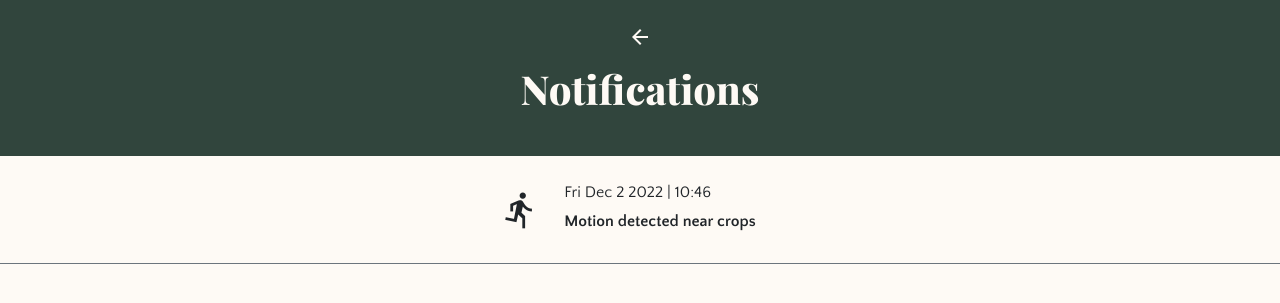
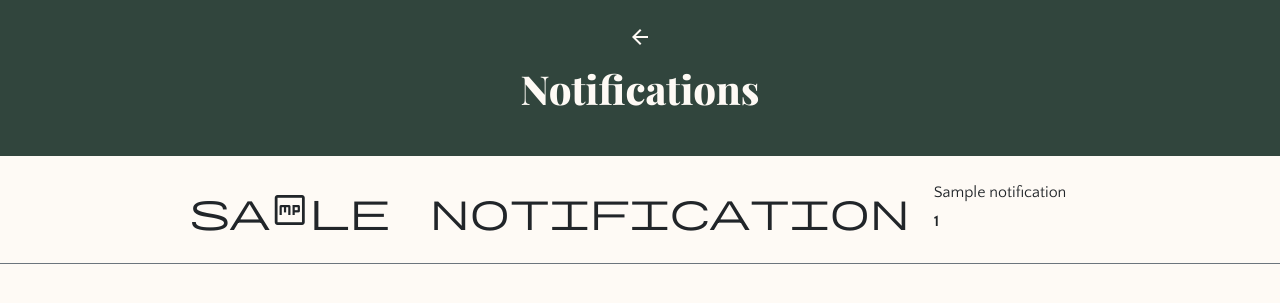
Before and after one commit to luanakimley/GreenhouseManagementSystem, a Flask app: template webserver/templates/notifications.html in a window 1280 px wide. Shown: the top 303 px of the page. Run offline with Flask 2, Linux system fonts and the light colour scheme; the template is opened without the code that fills it: most values are stand-ins (such as "Sample title", 1, 10 or a date in 2020); some libraries are stand-ins or nearby versions; some web fonts are replaced.

Commit message:
:sparkles: Notification page done
Notifications fetched from database and shown to webpage.

```diff
--- a/webserver/application.py
+++ b/webserver/application.py
@@ -353,7 +353,13 @@ def lifecycle(lifecycle_id):
 
 @app.route("/notifications")
 def notifications():
-    return render_template("notifications.html")
+    cursor = mysql.connection.cursor()
+    cursor.execute("select description, icon, notification_dateTime from notification n, user_notification un where n.notifications_id = un.notifications_id and users_id=%s",
+                   [session["users_id"]])
+    notifications_list = cursor.fetchall()
+    print(notifications_list)
+
+    return render_template("notifications.html", notifications=notifications_list)
 
 
 @app.route("/temp_graph")
--- a/webserver/templates/notifications.html
+++ b/webserver/templates/notifications.html
@@ -7,14 +7,16 @@
     <h1>Notifications</h1>
 </div>
 <div id="notifications-body">
+    {% for notification in notifications %}
     <div class="w-100 h-25 border-bottom border-secondary">
         <div class="d-flex p-3 justify-content-center my-2 align-items-center">
-            <span class="material-icons material-symbols-outlined fs-1">directions_run</span>
+            <span class="material-icons material-symbols-outlined fs-1">{{ notification[1] }}</span>
             <div class="mx-4 d-flex flex-column">
-                <span>Fri Dec 2 2022 | 10:46</span>
-                <p class="fw-bold h6 my-2">Motion detected near crops</p>
+                <span>{{ notification[2] }}</span>
+                <p class="fw-bold h6 my-2">{{ notification[0] }}</p>
             </div>
         </div>
     </div>
+    {% endfor %}
 </div>
 {% endblock %}
```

******

» **Exercise prompt**:
Retype the records above line for line and exactly, omitting their pictures.

» **Solution to the problem**:
Before and after one commit to luanakimley/GreenhouseManagementSystem, a Flask app: template webserver/templates/notifications.html in a window 1280 px wide. Shown: the top 303 px of the page. Run offline with Flask 2, Linux system fonts and the light colour scheme; the template is opened without the code that fills it: most values are stand-ins (such as "Sample title", 1, 10 or a date in 2020); some libraries are stand-ins or nearby versions; some web fonts are replaced.

Commit message:
:sparkles: Notification page done
Notifications fetched from database and shown to webpage.

```diff
--- a/webserver/application.py
+++ b/webserver/application.py
@@ -353,7 +353,13 @@ def lifecycle(lifecycle_id):
 
 @app.route("/notifications")
 def notifications():
-    return render_template("notifications.html")
+    cursor = mysql.connection.cursor()
+    cursor.execute("select description, icon, notification_dateTime from notification n, user_notification un where n.notifications_id = un.notifications_id and users_id=%s",
+                   [session["users_id"]])
+    notifications_list = cursor.fetchall()
+    print(notifications_list)
+
+    return render_template("notifications.html", notifications=notifications_list)
 
 
 @app.route("/temp_graph")
--- a/webserver/templates/notifications.html
+++ b/webserver/templates/notifications.html
@@ -7,14 +7,16 @@
     <h1>Notifications</h1>
 </div>
 <div id="notifications-body">
+    {% for notification in notifications %}
     <div class="w-100 h-25 border-bottom border-secondary">
         <div class="d-flex p-3 justify-content-center my-2 align-items-center">
-            <span class="material-icons material-symbols-outlined fs-1">directions_run</span>
+            <span class="material-icons material-symbols-outlined fs-1">{{ notification[1] }}</span>
             <div class="mx-4 d-flex flex-column">
-                <span>Fri Dec 2 2022 | 10:46</span>
-                <p class="fw-bold h6 my-2">Motion detected near crops</p>
+                <span>{{ notification[2] }}</span>
+                <p class="fw-bold h6 my-2">{{ notification[0] }}</p>
             </div>
         </div>
     </div>
+    {% endfor %}
 </div>
 {% endblock %}
```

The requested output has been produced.